FORT BRAGG, N.C. (WTVD) -- Every business and industry is feeling the impact of COVID-19, including non-profits like the Veterans of Foreign Wars or VFW.
Mike Baker, a former service member who served eight years in the Marine Corps, has been the acting Commander of VFW 670 for only a month, and in that time, he's adopted the struggles of the current pandemic.
"To lose one of the oldest posts in the state of North Carolina, I don't want that on my commander record," Baker said.
VFW 670, which is located near the Fayetteville Regional Airport off of Doc Bennett Road, has lost most of its source of income since March.
"We have enough money to operate, and we also have enough money to give back to the community," Baker said.
They are one of five outposts in the Cumberland County area. Baker tells ABC11 most of their revenue comes from sponsorship and partnerships at events. Their largest partnership with the Amateur Pool Association would support them financially for an entire year, but that major event, along with many others, have been canceled or pushed to a later date by COVID-19.
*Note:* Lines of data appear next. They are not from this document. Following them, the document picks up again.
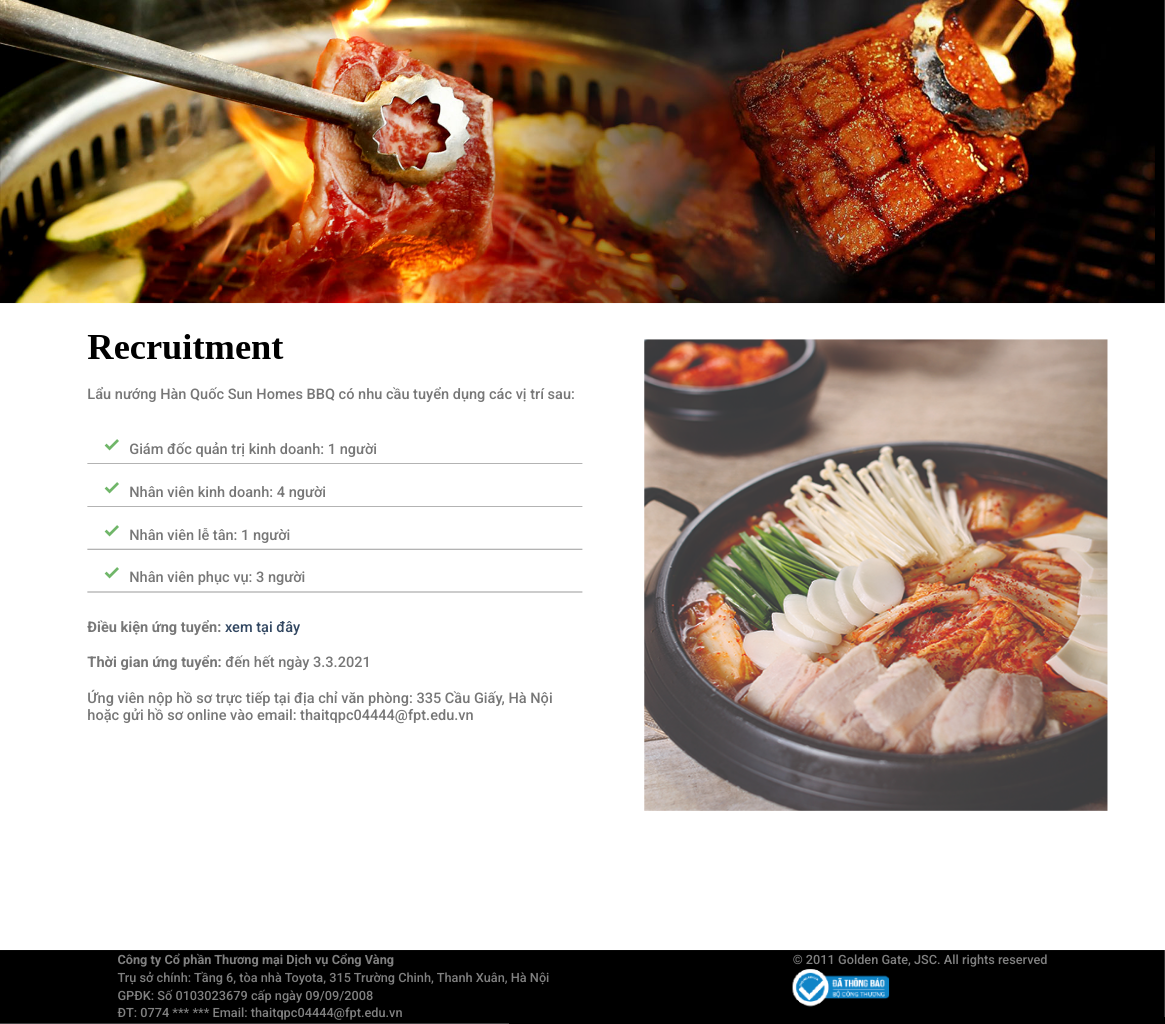
Repository: QUANGTHAI2003/sunhomesbbq
Page: TuyenDung.html
These files come from the project's save history. The page is drawn as it stood at one moment and after the next save; the edit follows.
The browser window is 1280 px wide. The pictures show the whole page, at 91% of full size.
Some web fonts or font styles are not loaded; a fallback is used.

Above is the page before, as saved 2022-02-14 15:02:14.

After the next save:
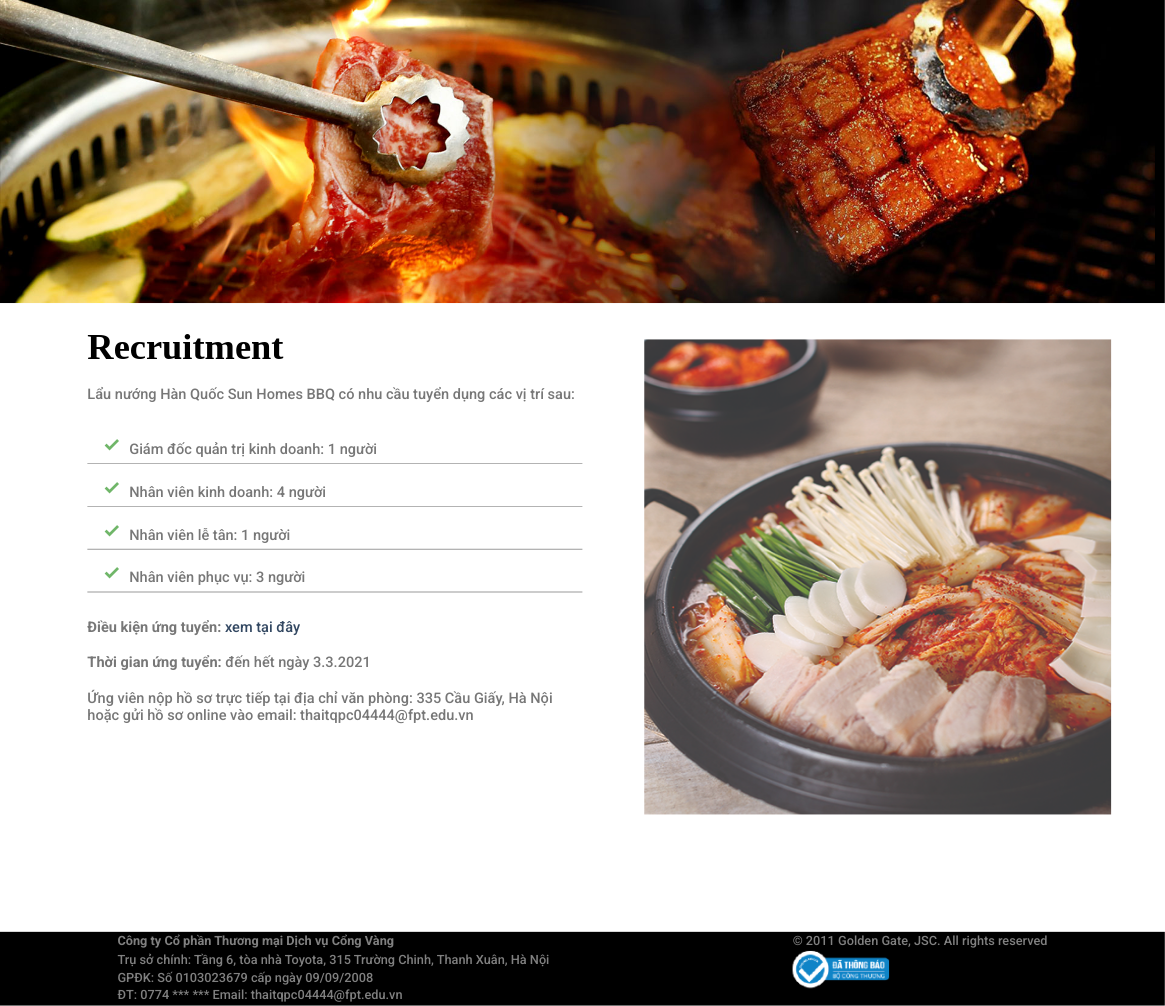
Saved 12 s later.
--- a/style.css
+++ b/style.css
@@ -782,5 +782,5 @@
     width: 110%;
     height: 80%;
     margin: 16px 8px;
-    padding: 20px 0;
-}
+    padding-top: 20px;
+}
"Being closed for four months, with no revenue coming in. Luckily, we had enough savings to get through those four months," Baker said.
In addition to providing its 368 members with entertainment, VFW 670 also is in charge of several community programs. The outpost offers a scholarship program for kids, volunteers at the Fayetteville VA and holds events throughout the year.
The most recent one was a vigil on Monday night to honor Vanessa Guillen's life and support other women in the military. Baker says each branch across the state offers something unique and different to its veterans and community.
With financial worries affecting all outposts, Baker says some branches could be on the chopping block.
"Three were on the verge of either shutting down, because of COVID-19, and there's another, probably, 18 posts in the state of North Carolina that are below that threshold," Baker said.
While VFW 670 has funds for another eight to 12 weeks, Commander Baker says they can only hope to see some community support, if they're to carry on after that.
If you are willing to help, Baker says you can make a monetary donation of any kind in person, by mail, or through the phone.
Baker adds that they're also selling take out meals from their kitchen that you could purchase to support them.